“But see yonder men and women; they are dancing merrily. Though all overhead is black, not a drop of rain has fallen yet. Mark how they are marrying and giving in marriage, for not a bolt has yet been launched. Who are these? Alas! poor wretches, these are the men for whom the Judge is treasuring up wrath against the day of wrath. For them he is reserving fire and brimstone, hot coals of juniper, and terrible destruction. They look askance on yonder pilgrims slightly wetted with the storm; they make a mock of yonder poor converted ones, trembling as they hear the rolling thunder. They say, ‘We hear no tempest; it is all a delusion, there is no storm.’ Ay, sinners; but the day is coming when you shall discover your mistake. You have your portion here; but believers are happier, as they are all saved for the great hereafter. You have no bands in your death; — it is that you may have the tighter bands in hell. You have few afflictions here; — it is that they may be doubled to you hereafter. You go merrily through this world, you carry the lamp of joy with you; — it is that your blackness may be the more terrible, and your darkness the more awful, when you are excluded from earthly joys, and shut up for ever in the outer darkness, where there will be weeping, and wailing, and. gnashing of teeth.
“It is pleasant to pass through a country after a storm has spent itself, — to smell the freshness of the herbs after the rain has passed away, and to note the drops after they have been turned to diamonds in the sunlight; that is the position of a Christian. He is going through a land where the storm has spent itself; or if there be a few drops, the written page of the covenant cheers him on, and tells him this is not for his destruction. But how terrible is it to witness the approach of a tempest, — to see the preparation for the storm, to mark the birds of heaven as they flutter their wings, to see the cattle as they lay their heads low in terror, to discern the face of the sky black, the sun which shineth not, and the heavens which give no light! How terrible to stand on the verge, of a horrible hurricane, — such as occurs, sometimes, in the tropics, — to know that we cannot tell how soon the wind may come in fury, tearing up trees from their roots, forcing rocks from their pedestals, and hurling down all the dwelling-places of man! And yet, sinner, this is just your position. There are no hot drops as yet fallen, but a shower of fire is coming. There are no terrible winds blowing on you, but God’s tempest shall surely come. As yet, the water-floods are dammed up by mercy, but the floodgates shall soon be opened; the bolts of God are yet in his storehouse; but, lo! judgment cometh, and how awful shall be that moment when God, robed in vengeance, shall come forth in fury!

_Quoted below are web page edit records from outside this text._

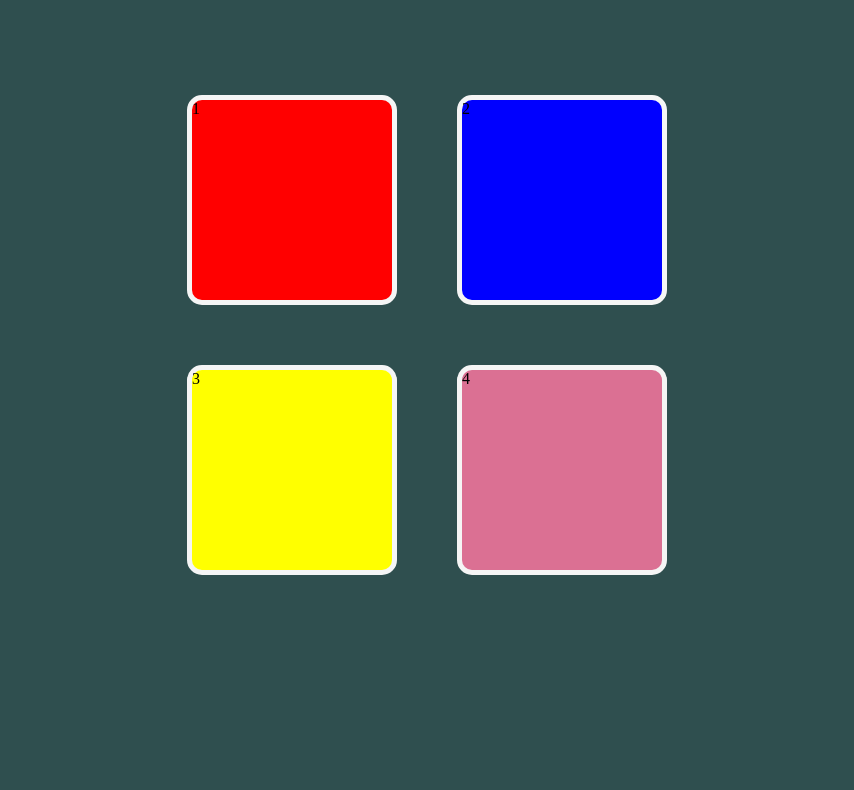
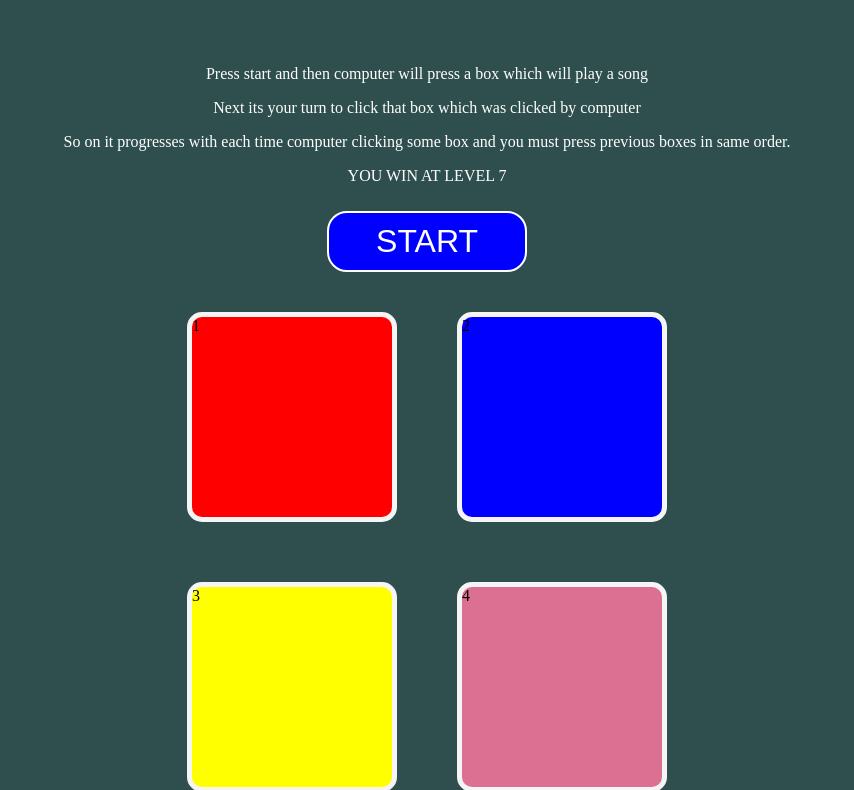
Before and after one commit to mohit-kursija-development/simonGame, a plain HTML site: page index.html in a window 1280 px wide. Shown: the part 132-922 px from the top of the page, without its empty margins (213-1067 px from the left). Before the commit the page ends 800 px from the top, so only its background shows below. Drawn offline with nearby package versions, Linux system fonts and the light colour scheme.

Commit message:
Description added and start button

```diff
--- a/index.html
+++ b/index.html
@@ -7,7 +7,12 @@
     <link href="main.css" rel="stylesheet">
 </head>
 <body>
-    <h1>Welcome to SIMON GAME!! Press any key to start game.</h1>
+    <h1>Welcome to SIMON GAME!!</h1>
+    <p>Press start and then computer will press a box which will play a song</p>
+    <p>Next its your turn to click that box which was clicked by computer</p>
+    <p>So on it progresses with each time computer clicking some box and you must press previous boxes in same order.</p>
+    <p>YOU WIN AT LEVEL 7</p>
+    <div class="flexDiv"><button id="start_button">START</button></div>
     <div class="cent">
         <div class="box one">1</div>
         <div class="box two">2</div>
--- a/index.js
+++ b/index.js
@@ -2,6 +2,25 @@ let arr = [];
 let user = [];
 var level = 1;
 var gameon = true;
+
+$(document).ready(function() {
+    // Function to simulate a key press event
+    function simulateKeyPress(key) {
+        var event = $.Event('keypress', {
+            key: key
+        });
+
+        // Dispatch the event to the document
+        $(document).trigger(event);
+    }
+
+    // Click event handler for the button
+    $('#start_button').click(function() {
+        // Simulate pressing the 'Enter' key
+        simulateKeyPress('Enter');
+    });
+
+});
 function comp_inp(){
     var num = Math.floor((Math.random()*4 + 1));
     highlight(num);
@@ -43,6 +62,7 @@ function check_n_play(){
 }
 $(document).keypress(function(e){
     start();
+    $("p").hide();
 });
 function start(){
     level =1;
--- a/main.css
+++ b/main.css
@@ -5,6 +5,28 @@ h1{
     text-align: center;
     margin: 80px 0px;
     color: whitesmoke;
+}
+.flexDiv{
+    width: 100%;
+    display: flex;
+    align-items: center;
+    justify-content: center;
+}
+#start_button{
+    color: white;
+    font-size: 2rem;
+    cursor: pointer;
+    text-align: center;
+    background-color: blue;
+    margin: 10px;
+    padding: 10px;
+    border: 2px solid white;
+    border-radius: 20px;
+    width: 200px;
+}
+p{
+    text-align: center;
+    color: white;
 }
 .cent{
     display: flex;
```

Where, where, where, O sinner, wilt thou hide thy head, or whither wilt thou flee? Oh, that the hand of Mercy may now lead thee to Christ! He is freely preached unto thee, and Thou knowest thy need of him. Believe in him, cast thyself upon him, and then the fury shall be overpast, and thou needest not dread to go into eternity, for no storm awaits thee there, but quiet, and calm, and rest, and peace forever.” [Charles Haddon Spurgeon, The Metropolitan Tabernacle Pulpit XLVII, (London: Passmore and Alabaster, 1901), p. 464-466]